  • Prof. Dr. Edvard Ingjald Moser, Norwegen, Norwegian University of Science and Technology, Host: Prof. Dr. Dietmar Schmitz (Charité), Research project: "Role of the parasubiculum in interregional theta-synchrony in spatial navigation"
  • Dr. Michael Sieweke, Frankreich, Centre dImmunologie de Marseille-Luminy (CIML), Host: Prof. Dr. Klaus Rajewsky (Max-Delbrück Centre for Molecular Medicine), Research project: “Engineered macrophages for cellular ther-apy“ (Renewal application, till 2019)
  • Prof. Dr. Viola Vogel, Schweiz, ETH Zürich, Host: Prof. Dr. Georg N. Duda (Charité), Research project: "Mechanobiology of Tissue Growth and Regeneration"

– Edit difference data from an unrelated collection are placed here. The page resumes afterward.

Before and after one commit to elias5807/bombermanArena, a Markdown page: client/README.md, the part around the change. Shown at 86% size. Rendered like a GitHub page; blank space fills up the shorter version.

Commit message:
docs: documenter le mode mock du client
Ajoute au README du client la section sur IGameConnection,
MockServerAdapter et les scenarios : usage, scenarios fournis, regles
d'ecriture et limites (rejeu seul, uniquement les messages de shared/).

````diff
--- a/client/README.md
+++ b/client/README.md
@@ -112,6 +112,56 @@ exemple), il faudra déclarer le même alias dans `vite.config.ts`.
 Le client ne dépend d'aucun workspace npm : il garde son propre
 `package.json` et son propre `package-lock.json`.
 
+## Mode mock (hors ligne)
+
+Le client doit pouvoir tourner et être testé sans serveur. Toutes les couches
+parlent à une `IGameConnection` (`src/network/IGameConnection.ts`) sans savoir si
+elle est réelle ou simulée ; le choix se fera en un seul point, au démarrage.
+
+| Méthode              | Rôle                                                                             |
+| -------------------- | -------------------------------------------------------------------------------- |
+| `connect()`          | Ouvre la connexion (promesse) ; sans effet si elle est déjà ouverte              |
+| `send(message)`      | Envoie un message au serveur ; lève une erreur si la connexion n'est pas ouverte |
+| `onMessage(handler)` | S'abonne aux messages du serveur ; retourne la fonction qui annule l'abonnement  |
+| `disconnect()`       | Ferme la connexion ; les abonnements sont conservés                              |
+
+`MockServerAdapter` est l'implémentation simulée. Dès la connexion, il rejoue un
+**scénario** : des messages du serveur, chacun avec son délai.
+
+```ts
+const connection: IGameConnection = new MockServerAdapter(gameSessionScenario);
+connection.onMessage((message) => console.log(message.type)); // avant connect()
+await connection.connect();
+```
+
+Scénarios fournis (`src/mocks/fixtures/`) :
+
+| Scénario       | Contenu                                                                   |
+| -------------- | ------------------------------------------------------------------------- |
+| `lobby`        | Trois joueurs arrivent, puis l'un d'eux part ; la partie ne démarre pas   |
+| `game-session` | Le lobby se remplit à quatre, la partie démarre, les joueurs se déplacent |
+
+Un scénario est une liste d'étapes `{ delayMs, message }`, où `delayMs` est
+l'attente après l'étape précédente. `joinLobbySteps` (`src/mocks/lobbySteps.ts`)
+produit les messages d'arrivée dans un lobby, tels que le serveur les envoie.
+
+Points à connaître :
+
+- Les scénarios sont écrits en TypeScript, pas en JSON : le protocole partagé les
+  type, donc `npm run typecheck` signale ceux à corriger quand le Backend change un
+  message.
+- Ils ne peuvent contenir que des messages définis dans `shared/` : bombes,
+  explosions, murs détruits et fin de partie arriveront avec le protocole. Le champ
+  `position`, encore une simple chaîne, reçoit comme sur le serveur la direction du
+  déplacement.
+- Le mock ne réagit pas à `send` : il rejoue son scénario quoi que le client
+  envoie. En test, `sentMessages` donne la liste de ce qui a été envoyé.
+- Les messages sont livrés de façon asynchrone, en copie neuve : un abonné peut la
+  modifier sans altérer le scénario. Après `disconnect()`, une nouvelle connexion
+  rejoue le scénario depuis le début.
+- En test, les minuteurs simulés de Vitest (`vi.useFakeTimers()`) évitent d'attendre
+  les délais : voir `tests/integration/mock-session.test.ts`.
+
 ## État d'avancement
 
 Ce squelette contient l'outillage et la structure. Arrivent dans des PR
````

2017-2019

  • Prof. Dr. Brian Kobilka, USA, Stanford University, Host: Prof. Dr. Christian Spahn (Charité), Research project: "In silico GPCR: 'A computational microscope to determine receptor – G protein coupling specificity and functional selectivity' "
  • Prof. Dr. David Gutmann, USA, Washington University School of Medicine, Host: Prof. Dr. Helmut Kettenmann (Max Delbrück Center for Molecular Medicine), Research project: "Biology and treatment strategies of low-grade gliomas"
  • Prof. Dr. Mario Nicodemi, Italian, Università di Napoli Federico II, Host: Prof. Dr. Ana Pombo (Max Delbrück Center for Molecular Medicine), Research project: "Understanding chromatin folding and gene regulation in disease associated genomic rearrangements"
  • Prof. Dr. Stefan Guenther Tullius, USA, Harvard Medical School, Gastgeber: Prof. Dr. Johann Pratschke (Charité), Forschungsprojekt: "Vascular Composite Tissue Allotransplantation (VCA): an integrated, multidisciplinary Basic and CLinical Research Program for abdominal wall, hand, and uterus transplantation"
  • Prof. Dr. David J. Mooney, USA, Harvard University, Gastgeber: Prof. Dr.-Ing. Georg N. Duda (Charité), Forschungsprojekt: "Biomaterial based strategies to stimulate in situ tissue formation for bone and muscle regeneration" - follow-up funding

2016-2018

  • Prof. Dr. Ralf Bodmer, USA, Sanford Burnham Medical Research Institute, Host: Prof. Dr. Silke Rickert-Sperling (Charité), Research project: “Congenital Heart Disease: expanding the developmental genetic network by utilizing the Drosophila heart to model patient genomic aberrations"
  • Prof. Dr. Bassem Hassan, Belgium, VIB / KU Leuven, Host: Prof. Dr. Christian Rosenmund (Charité), Research project: “The developmental basis of neuronal circuit wiring variability and its contribution to behavior"
  • Prof. Dr. Ulrich Müller, USA, The Scripps Research Institute, Host: Prof. Dr. Thomas Sommer (Max-Delbrück-Centrum for Molecular Medicine), Research project: “Mechanotransduction in health and disease"

2015-2017

  • Prof. Dr. Florian Sennlaub, France, Institut de la Vision, Host: Prof. Dr. Olaf Strauß (Charité), Research project: “Signaling at the blood/retina barrier in the recruitment of macrophages and accumulation in retinal disease”
  • Dr. Michael Sieweke, France, Centre d'Immunologie de Marseille-Luminy (CIML), Host: Prof. Dr. Klaus Rajewsky (Max-Delbrück Centre for Molecular Medicine), Research project: “Control of macrophage numbers by endogenous self renewal mechanisms“

2014-2017

  • Prof. Dr. Thomas Südhof, USA, Stanford University, Host: Prof. Dr. Christian Rosenmund (Charité),
    Research project: “The role of RIM and RBP in presynaptic function and human neurological and neuropsychiatric disorders”